javorpanev

Hi javorpanev,

I sure hope that MES can handle gravity correctly! I cannot think of any combination that would result in gravity being 1.85 times too strong. So there must be something else wrong with the input. Please check the following:

- Gravity constant correct for the units.
- X,Y,Z gravity
**multipliers**form a unit vector. In other words, if you are dropping the glass at an angle relative to one of the global directions, you would not enter a Y**multiplier**of 1.56 and a Z**multiplier**of -1 because that would result in a total gravity of 1.85. - The load curve multiplier must be 1 at time 0 and at the end (or beyond) of the analysis.
- The graph has a multiplier that can be entered. It's on the same dialog as the 2nd derivative. Make sure it is 1.00
- If the glass is not being dropped in a global direction (either X, Y, or Z) but dropped in some combination of the three directions, use the graph to compute the second derivative of the displacement in each of the directions. Then calculate the resultant for those three results.

That's about all that I can think off.

P.S. I predict the glass will break.

John Holtz, PE

Mechanical Engineer

Pittsburgh, PA

16 years experience with Simulation Mechanical

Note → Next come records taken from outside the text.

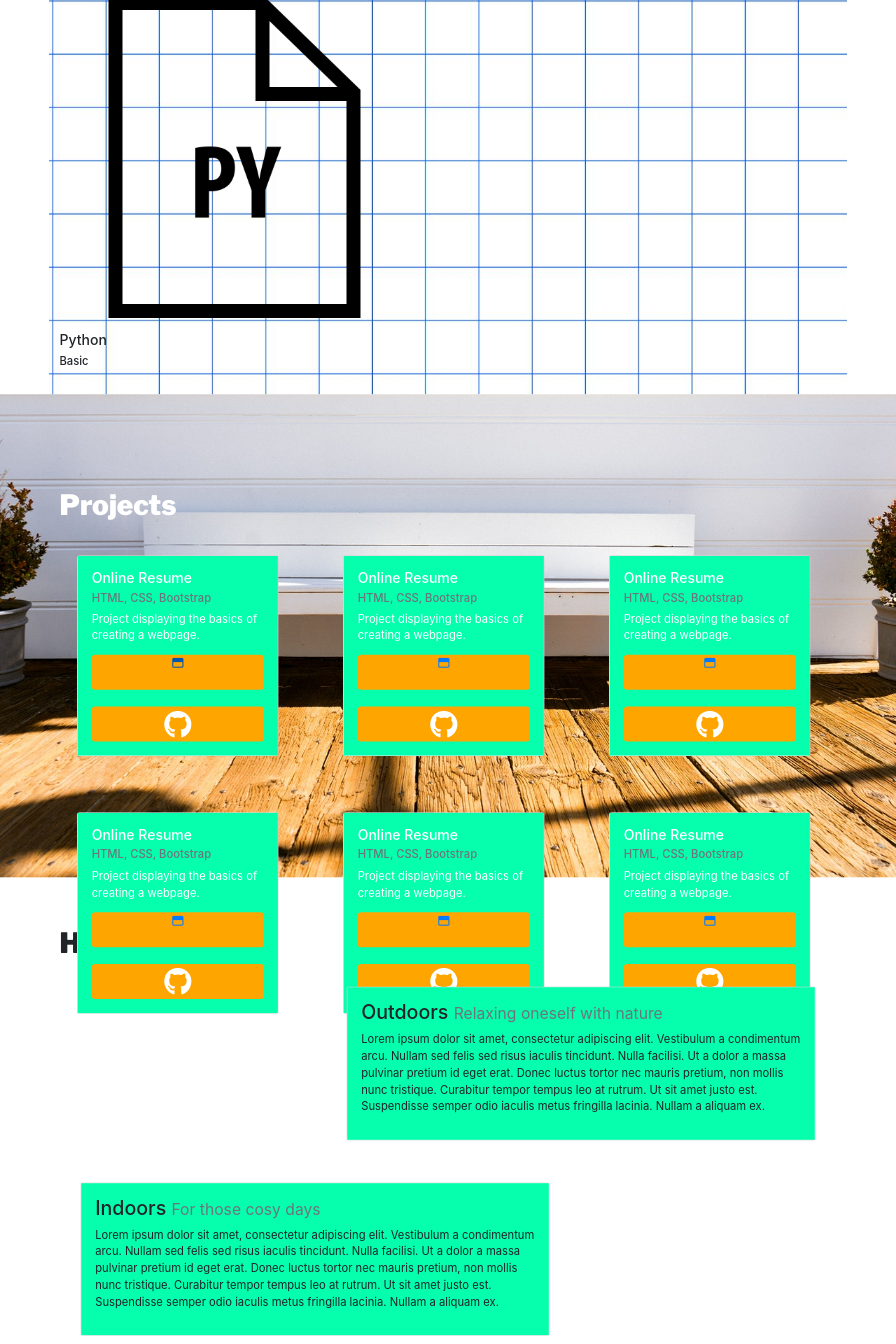
Repository: muhdarifrawi/resume-project
Page: index.html
The author's editor kept a record of every edit. The page is drawn from the files as they stood at one moment, then again after the next edit.
The browser window is 1280 px wide. The pictures show the part of the page from y = 3725 to 5645 px (the page is 6524 px tall), at 70% of full size.
The pointer rests on the first visible `.rounded-box`.
Some web libraries are served in a nearby version.

Above is the page before.

After the next edit:
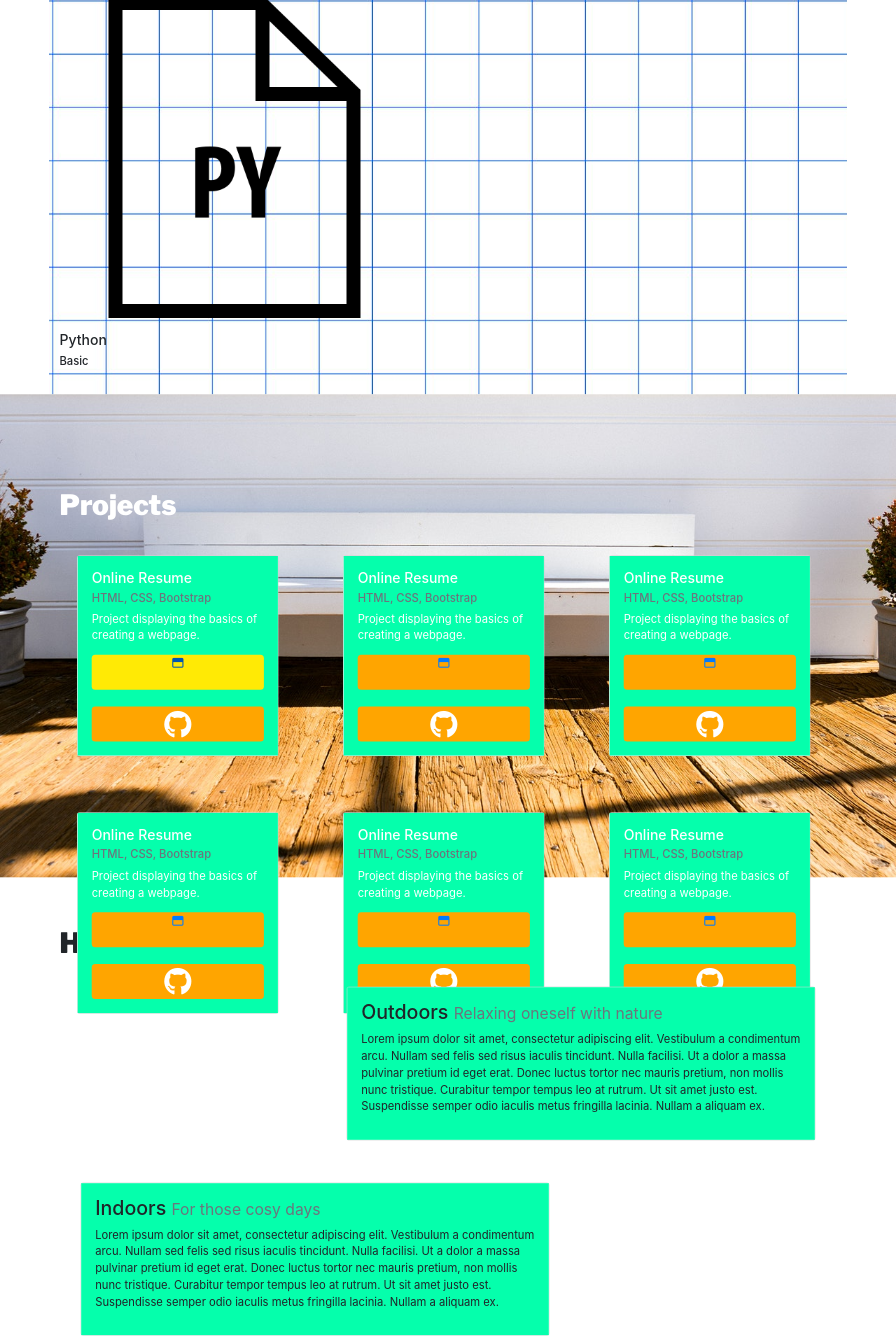
The edit:
--- a/style.css
+++ b/style.css
@@ -145,6 +145,11 @@
 
 }
 
+.rounded-box:hover{
+    background-color:rgb(255, 234, 5);
+    border-color:rgb(255, 234, 5);
+}
+
 .fa-twitter{
     padding-top:5px;
     font-size:40px;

Mechanical Engineer

Pittsburgh, PA

16 years experience with Simulation Mechanical